“Credit cards have definitely made my life harder,” one frustrated card user writes on CollegeClub.com, an online community of college students. “Credit is a blessing and a curse,” responds another.
As thousands of students head off to college each year, credit-card recruiters are waiting, with applications in hand, to recruit new cardholders. And with teenage consumerism on the rise, marketers are making credit more appealing and more available to students than ever before.
But that appeal can be ruinous, experts say, especially for those who lack the financial experience needed to handle a credit card.
Now, in response, lawmakers around the country are seeking legislation that would limit the availability of cards on campus and combat credit’s seductiveness.
A Degree in Debt
Students are faced with a barrage of hard-to-resist credit-card offers outside college classrooms and dining halls, and in their dorm mailboxes. Card recruiters set up tables in high-traffic areas on campuses and offer free gifts — compact discs, T-shirts, coffee mugs and posters — to lure new credit applicants.
The pitch apparently works.
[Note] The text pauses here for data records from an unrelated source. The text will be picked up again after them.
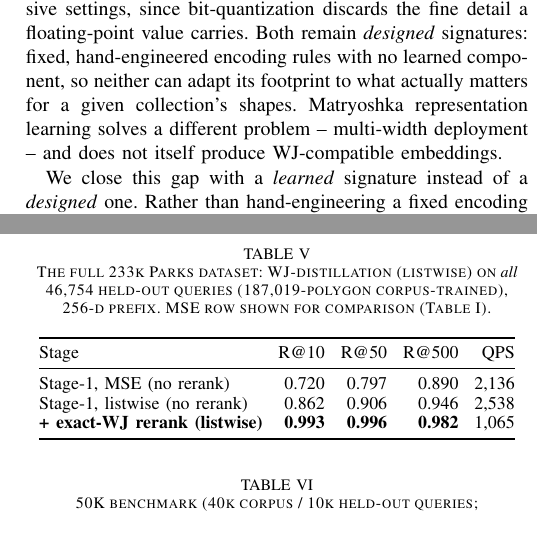
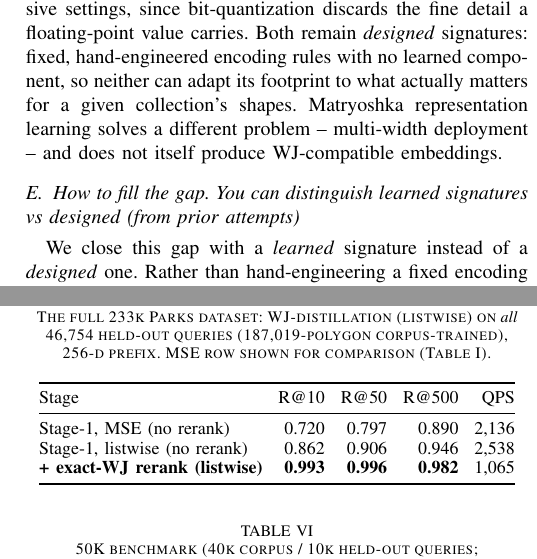
Before and after one commit to ruban-ai/polygon-ann-ml-embeddings, a LaTeX paper (term_project/SigSpatial/IEEE/conference_101719.tex): two parts of the columns of pages 2 and 7 of 9, joined at a grey line, cut so that both start at the same text, the shorter picture padded with empty space. Compiled offline with pdfLaTeX.

Commit message:
auto: conference_101719.tex

```diff
--- a/term_project/SigSpatial/IEEE/conference_101719.tex
+++ b/term_project/SigSpatial/IEEE/conference_101719.tex
@@ -159,6 +159,9 @@ bit-quantization discards the fine detail a floating-point value carries. Both r
 component, so neither can adapt its footprint to what actually matters for a given
 collection's shapes. Matryoshka representation learning solves a different problem --
 multi-width deployment -- and does not itself produce WJ-compatible embeddings.
+
+\subsection{How to fill the gap. You can distinguish learned signatures vs
+designed (from prior attempts)}
 
 We close this gap with a \emph{learned} signature instead of a \emph{designed} one.
 Rather than hand-engineering a fixed encoding rule, we train an encoder directly on
```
Seven in 10 undergraduates have at least one credit card, a recent study by the Consumer Federation of America found.
But many experts agree that those applicants often apply for credit on a whim and lack the financial knowledge and resources to manage a credit account. The vast majority of those college students with credit cards got them during their first year in college and, astonishingly, one in five college cardholders carries debt of more than $10,000.
As the number of card-carrying students rises, so does the debate over whether college students should have such potentially devastating access to personal credit cards.
The 1997 suicide of University of Central Oklahoma freshman Mitzi Pool has prompted many consumer advocate groups to bring the marketing techniques of card issuers into focus.
Pool was emotionally distraught after losing the part-time job she was dependent upon to pay off her three maxed-out credit cards, Pool’s mother said at a press conference last year. She was found hanged in her dorm room surrounded by credit-card bills and her checkbook.
States Step In
“[Credit card] companies must work to market credit responsibly to students,” says Washington State Senator Julia Patterson.
Patterson, along with 15 other state senators, has made headway with legislation in her state that could severely limit the marketing strategies of credit-card companies and prevent financially dependent persons under 21 from obtaining credit cards on their own.
The proposed bill could also put an end to incentive-based college credit card applications in the state of Washington.
“Why should any 18- or 19-year-old who is still financially dependent on his or her parent be able to obtain [credit] limits that they can’t possibly support?” Patterson asks.
The Washington effort isn’t unique. In 1999, Louisiana and Arkansas enacted legislation that restricts on-campus marketing of student credit cards. California, Tennessee, Virginia, West Virginia, Pennsylvania, New Jersey and Virginia have seen bills as well.
Similar legislation was even introduced to the U.S. Senate Banking Committee last April, but died in committee.